National Assessment of Storm-Induced Coastal Change Hazards

Hurricane Joaquin Storm Response

Pre- and Post-Storm Photo Comparisons - New York

Hurricane Joaquin, though it did not make direct landfall on the U.S. coastline, affected a broad swath of mid-Atlantic and North-eastern states, from South Carolina to Massachusetts. Onshore winds from Joaquin combined with a non-tropical low pressure system led to high waves and elevated total water levels that impacted the coast for several days, causing extensive beach and dune erosion and even overwash in some locations. Here, photos pairs are used to compare the pre-storm and post-storm conditions at locations representing a broad range of coastal configurations and their response to the storm. Pre-storm photos were acquired during a baseline survey on October 6, 2014 and post-storm photos were acquired October 7, 2015.

Location Map
Location Map.

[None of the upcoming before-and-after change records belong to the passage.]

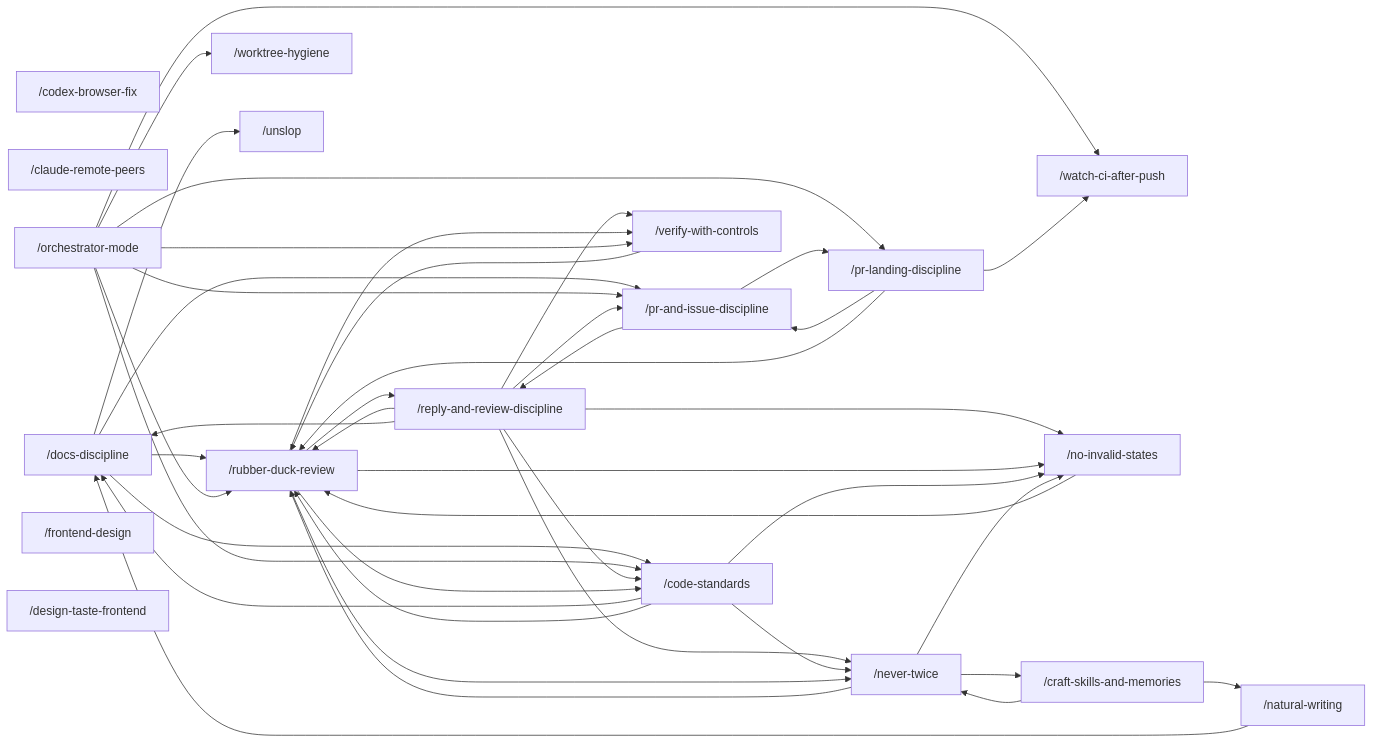
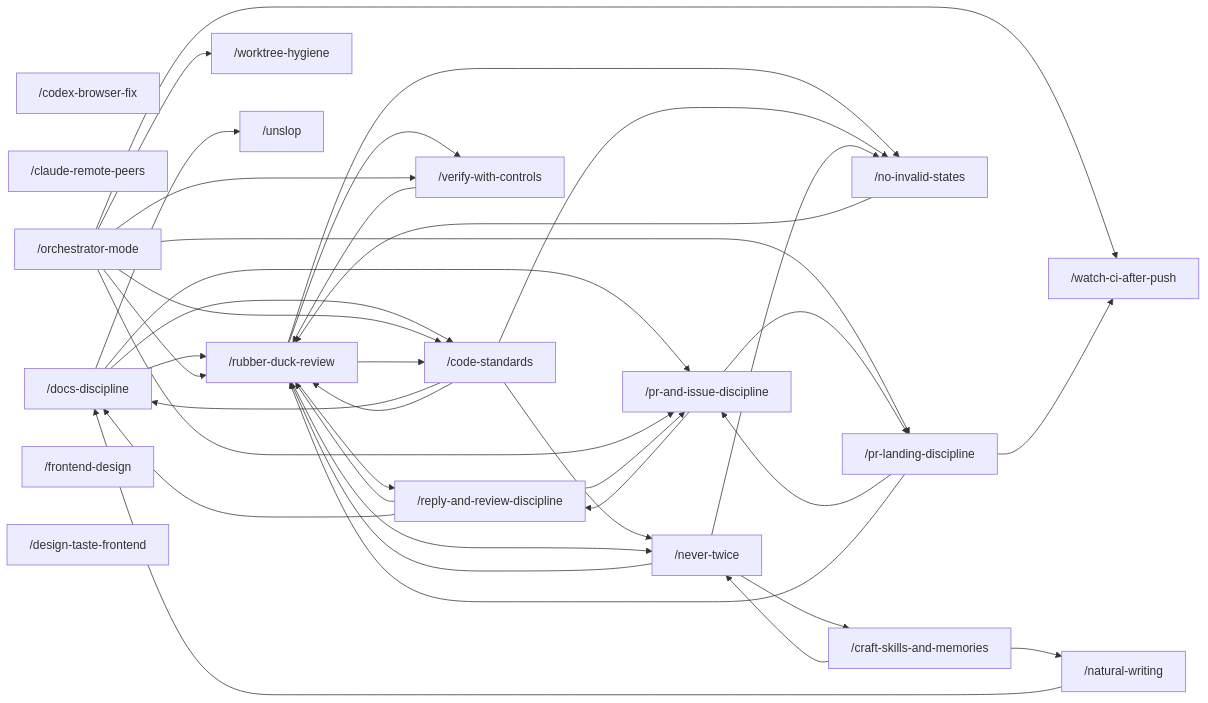
Before and after one commit to Vivswan/skills: the diagram in README.md, drawn with Mermaid. The commit also changed 1 other file, not shown here.

Commit message:
fix(skills): quote the staged-review heredoc and keep the catalog graph to real hand-offs

````diff
--- a/README.md
+++ b/README.md
@@ -49,48 +49,44 @@
 ```mermaid
 graph LR
   cbf["/codex-browser-fix"]
   crp["/claude-remote-peers"]
   dd["/docs-discipline"] --> rdr
   dd --> pid
   dd --> cs
   cs --> dd
   nw --> dd
   om["/orchestrator-mode"] --> rdr["/rubber-duck-review"]
   om --> wca["/watch-ci-after-push"]
   om --> cs["/code-standards"]
   om --> pid["/pr-and-issue-discipline"]
   om --> pld["/pr-landing-discipline"]
   om --> wh["/worktree-hygiene"]
   pid --> pld
   pid --> rrd["/reply-and-review-discipline"]
   rrd --> pid
   rrd --> rdr
-  rrd --> cs
   rrd --> dd
-  rrd --> nt
-  rrd --> nis
-  rrd --> vwc
   rdr --> rrd
   pld --> pid
   pld --> wca
   pld --> rdr
   cs --> rdr
   cs --> nt
   rdr --> cs
   rdr --> nis["/no-invalid-states"]
   rdr --> nt
   rdr --> vwc
   nis --> rdr
   cs --> nis
   nt["/never-twice"] --> rdr
   nt --> nis
   nt --> csm
   om --> vwc["/verify-with-controls"]
   vwc --> rdr
   csm["/craft-skills-and-memories"] --> nw["/natural-writing"]
   us["/unslop"]
   fd["/frontend-design"]
   dtf["/design-taste-frontend"]
   dd --> us
   csm --> nt
 ```
````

pre- and post-storm photos
Location 1: Oblique aerial photographs of Old Inlet, NY. View looking east along the Long Island shore. The inlet, which reopened during Hurricane Sandy, shows dramatic change in the year between the two photos. Most notably, the flood tidal delta (green arrow) has become larger and more emergent. The yellow arrow in each image points to the same feature. [larger version]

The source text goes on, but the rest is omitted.